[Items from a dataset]
········

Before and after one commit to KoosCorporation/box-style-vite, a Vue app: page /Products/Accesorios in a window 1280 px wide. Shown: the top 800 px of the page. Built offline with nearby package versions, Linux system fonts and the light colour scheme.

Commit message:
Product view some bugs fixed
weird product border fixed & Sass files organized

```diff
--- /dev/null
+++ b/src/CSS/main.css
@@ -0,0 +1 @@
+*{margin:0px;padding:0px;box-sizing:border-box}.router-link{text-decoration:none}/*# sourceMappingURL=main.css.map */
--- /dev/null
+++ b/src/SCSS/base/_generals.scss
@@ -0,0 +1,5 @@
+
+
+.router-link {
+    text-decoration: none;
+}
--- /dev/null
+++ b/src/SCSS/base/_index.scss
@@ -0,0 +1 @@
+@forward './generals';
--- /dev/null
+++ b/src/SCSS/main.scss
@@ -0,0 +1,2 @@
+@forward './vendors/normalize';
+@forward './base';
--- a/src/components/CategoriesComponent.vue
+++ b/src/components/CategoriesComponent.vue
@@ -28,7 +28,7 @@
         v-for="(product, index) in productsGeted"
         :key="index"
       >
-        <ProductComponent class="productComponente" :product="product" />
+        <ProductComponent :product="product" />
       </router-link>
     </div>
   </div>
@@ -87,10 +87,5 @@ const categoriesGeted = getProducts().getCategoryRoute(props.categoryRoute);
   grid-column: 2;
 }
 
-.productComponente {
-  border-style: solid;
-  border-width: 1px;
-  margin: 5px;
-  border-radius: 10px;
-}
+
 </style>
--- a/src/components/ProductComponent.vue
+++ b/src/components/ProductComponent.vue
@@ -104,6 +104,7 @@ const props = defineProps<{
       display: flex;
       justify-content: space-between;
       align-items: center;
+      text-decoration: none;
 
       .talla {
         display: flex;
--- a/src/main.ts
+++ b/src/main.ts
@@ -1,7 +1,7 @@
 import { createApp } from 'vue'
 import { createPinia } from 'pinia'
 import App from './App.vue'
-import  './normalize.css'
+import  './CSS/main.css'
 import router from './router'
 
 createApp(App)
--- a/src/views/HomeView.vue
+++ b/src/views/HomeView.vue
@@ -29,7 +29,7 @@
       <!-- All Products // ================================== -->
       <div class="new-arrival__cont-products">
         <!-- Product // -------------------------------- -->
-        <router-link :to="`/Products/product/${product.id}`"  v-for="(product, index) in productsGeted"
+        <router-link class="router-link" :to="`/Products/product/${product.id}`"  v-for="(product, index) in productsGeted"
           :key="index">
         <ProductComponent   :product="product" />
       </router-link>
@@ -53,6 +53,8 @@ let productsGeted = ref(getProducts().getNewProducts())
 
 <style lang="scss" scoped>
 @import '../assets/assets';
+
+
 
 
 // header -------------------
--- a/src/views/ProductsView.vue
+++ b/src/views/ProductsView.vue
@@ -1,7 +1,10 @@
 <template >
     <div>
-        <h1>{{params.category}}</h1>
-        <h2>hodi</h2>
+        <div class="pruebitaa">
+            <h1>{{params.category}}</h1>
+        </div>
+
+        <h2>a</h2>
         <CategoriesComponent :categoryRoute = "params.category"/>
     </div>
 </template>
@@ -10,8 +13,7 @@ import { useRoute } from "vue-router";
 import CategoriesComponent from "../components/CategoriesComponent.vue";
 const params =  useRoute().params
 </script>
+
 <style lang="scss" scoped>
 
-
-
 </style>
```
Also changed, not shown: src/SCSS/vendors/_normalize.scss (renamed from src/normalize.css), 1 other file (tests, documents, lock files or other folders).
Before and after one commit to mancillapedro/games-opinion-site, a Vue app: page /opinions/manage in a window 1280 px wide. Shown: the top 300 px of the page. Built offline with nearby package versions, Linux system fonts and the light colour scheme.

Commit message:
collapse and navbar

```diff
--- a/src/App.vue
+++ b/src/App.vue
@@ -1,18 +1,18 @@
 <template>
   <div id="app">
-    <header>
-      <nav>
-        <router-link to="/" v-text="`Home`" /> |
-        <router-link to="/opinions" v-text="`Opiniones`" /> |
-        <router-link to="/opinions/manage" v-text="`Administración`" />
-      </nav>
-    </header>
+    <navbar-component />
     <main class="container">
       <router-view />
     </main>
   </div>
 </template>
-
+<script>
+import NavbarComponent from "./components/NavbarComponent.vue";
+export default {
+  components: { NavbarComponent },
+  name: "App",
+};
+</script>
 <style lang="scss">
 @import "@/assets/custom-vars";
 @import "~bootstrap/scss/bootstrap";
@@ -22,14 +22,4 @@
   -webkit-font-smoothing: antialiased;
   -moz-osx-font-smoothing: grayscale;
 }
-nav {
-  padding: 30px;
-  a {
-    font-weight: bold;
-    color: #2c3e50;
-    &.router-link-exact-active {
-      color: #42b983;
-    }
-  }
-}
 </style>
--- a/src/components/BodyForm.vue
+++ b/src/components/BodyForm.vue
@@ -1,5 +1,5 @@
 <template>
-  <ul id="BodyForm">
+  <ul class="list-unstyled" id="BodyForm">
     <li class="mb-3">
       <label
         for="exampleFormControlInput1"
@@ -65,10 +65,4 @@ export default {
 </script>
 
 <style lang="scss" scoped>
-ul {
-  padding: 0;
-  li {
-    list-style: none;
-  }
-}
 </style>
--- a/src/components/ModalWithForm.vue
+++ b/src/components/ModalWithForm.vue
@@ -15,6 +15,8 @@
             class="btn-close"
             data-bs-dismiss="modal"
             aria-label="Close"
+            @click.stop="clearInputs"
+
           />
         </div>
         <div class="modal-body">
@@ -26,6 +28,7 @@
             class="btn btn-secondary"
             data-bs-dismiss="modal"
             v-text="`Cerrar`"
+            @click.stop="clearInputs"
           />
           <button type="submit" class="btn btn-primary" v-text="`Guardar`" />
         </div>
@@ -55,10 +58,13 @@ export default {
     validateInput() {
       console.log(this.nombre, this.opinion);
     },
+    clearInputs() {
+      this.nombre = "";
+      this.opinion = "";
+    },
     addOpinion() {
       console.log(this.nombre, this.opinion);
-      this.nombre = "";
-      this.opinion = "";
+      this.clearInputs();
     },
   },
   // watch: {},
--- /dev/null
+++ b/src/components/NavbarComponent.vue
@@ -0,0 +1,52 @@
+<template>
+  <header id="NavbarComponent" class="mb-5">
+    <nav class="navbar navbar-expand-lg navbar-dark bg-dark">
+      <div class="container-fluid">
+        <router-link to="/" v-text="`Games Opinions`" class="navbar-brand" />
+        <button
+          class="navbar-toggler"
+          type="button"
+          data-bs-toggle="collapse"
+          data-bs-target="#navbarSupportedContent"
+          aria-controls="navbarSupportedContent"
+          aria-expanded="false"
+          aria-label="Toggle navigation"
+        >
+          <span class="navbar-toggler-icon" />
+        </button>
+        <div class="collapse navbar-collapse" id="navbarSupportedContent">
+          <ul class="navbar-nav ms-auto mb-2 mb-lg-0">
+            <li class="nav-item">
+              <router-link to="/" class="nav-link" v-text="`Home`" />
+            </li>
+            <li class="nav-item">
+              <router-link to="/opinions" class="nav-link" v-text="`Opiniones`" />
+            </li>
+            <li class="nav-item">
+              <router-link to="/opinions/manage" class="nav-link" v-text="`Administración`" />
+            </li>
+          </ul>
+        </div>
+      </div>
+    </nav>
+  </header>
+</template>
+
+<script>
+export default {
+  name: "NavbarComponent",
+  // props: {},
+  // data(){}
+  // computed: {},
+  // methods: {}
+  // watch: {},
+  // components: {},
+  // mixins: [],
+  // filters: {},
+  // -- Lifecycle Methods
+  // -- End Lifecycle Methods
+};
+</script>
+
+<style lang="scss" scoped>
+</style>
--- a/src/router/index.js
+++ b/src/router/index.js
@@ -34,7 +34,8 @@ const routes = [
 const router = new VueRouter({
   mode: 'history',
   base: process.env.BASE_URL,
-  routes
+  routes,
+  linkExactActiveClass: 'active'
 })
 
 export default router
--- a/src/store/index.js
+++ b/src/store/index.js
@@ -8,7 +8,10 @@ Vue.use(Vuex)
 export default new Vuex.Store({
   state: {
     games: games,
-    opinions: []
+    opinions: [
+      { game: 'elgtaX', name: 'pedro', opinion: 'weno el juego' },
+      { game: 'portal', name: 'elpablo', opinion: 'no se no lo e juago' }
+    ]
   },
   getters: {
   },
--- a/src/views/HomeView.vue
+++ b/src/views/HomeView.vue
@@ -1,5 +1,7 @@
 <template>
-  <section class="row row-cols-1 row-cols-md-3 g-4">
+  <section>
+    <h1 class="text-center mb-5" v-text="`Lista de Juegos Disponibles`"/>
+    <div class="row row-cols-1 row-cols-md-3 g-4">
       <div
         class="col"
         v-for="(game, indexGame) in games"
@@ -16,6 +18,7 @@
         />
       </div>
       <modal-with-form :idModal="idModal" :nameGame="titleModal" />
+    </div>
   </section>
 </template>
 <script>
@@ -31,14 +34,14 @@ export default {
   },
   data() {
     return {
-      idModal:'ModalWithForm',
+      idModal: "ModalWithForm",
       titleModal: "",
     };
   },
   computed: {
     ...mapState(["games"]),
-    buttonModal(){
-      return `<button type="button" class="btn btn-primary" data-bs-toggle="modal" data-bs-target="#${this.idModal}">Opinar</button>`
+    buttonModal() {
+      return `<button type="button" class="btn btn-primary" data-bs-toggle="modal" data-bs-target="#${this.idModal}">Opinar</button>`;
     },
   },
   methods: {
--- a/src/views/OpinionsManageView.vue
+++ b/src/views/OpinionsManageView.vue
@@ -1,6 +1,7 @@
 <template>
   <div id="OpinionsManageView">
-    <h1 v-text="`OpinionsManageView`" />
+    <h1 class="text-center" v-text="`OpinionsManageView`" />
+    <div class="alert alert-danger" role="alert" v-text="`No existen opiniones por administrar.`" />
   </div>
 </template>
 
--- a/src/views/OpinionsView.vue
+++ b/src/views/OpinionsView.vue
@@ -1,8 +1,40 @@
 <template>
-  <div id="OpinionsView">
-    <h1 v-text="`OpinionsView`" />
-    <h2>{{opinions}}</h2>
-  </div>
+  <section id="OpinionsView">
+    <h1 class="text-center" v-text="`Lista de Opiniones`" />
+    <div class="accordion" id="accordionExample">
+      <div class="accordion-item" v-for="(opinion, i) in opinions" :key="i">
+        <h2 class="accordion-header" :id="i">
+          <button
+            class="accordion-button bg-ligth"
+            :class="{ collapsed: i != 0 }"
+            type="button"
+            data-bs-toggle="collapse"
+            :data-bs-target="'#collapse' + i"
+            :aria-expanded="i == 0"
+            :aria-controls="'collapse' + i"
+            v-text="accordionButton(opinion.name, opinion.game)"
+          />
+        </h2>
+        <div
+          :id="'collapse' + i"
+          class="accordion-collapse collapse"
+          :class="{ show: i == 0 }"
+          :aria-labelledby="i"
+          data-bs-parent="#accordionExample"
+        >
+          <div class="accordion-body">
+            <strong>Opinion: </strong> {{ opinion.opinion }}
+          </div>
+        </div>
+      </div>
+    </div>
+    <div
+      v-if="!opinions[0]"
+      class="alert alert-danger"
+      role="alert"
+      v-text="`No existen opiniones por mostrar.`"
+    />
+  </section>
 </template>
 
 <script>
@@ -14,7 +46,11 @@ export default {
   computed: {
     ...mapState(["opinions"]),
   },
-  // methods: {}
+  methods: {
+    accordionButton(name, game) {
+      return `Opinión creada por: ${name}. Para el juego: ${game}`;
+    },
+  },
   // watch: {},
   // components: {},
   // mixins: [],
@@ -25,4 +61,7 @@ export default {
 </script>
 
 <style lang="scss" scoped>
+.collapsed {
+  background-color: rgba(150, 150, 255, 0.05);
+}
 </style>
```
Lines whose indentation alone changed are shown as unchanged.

········

*Task description*.
As you read the records above, find each line that contains "categoryRoute" and copy it.

*Problem solution*.
@@ -87,10 +87,5 @@ const categoriesGeted = getProducts().getCategoryRoute(props.categoryRoute);
         <CategoriesComponent :categoryRoute = "params.category"/>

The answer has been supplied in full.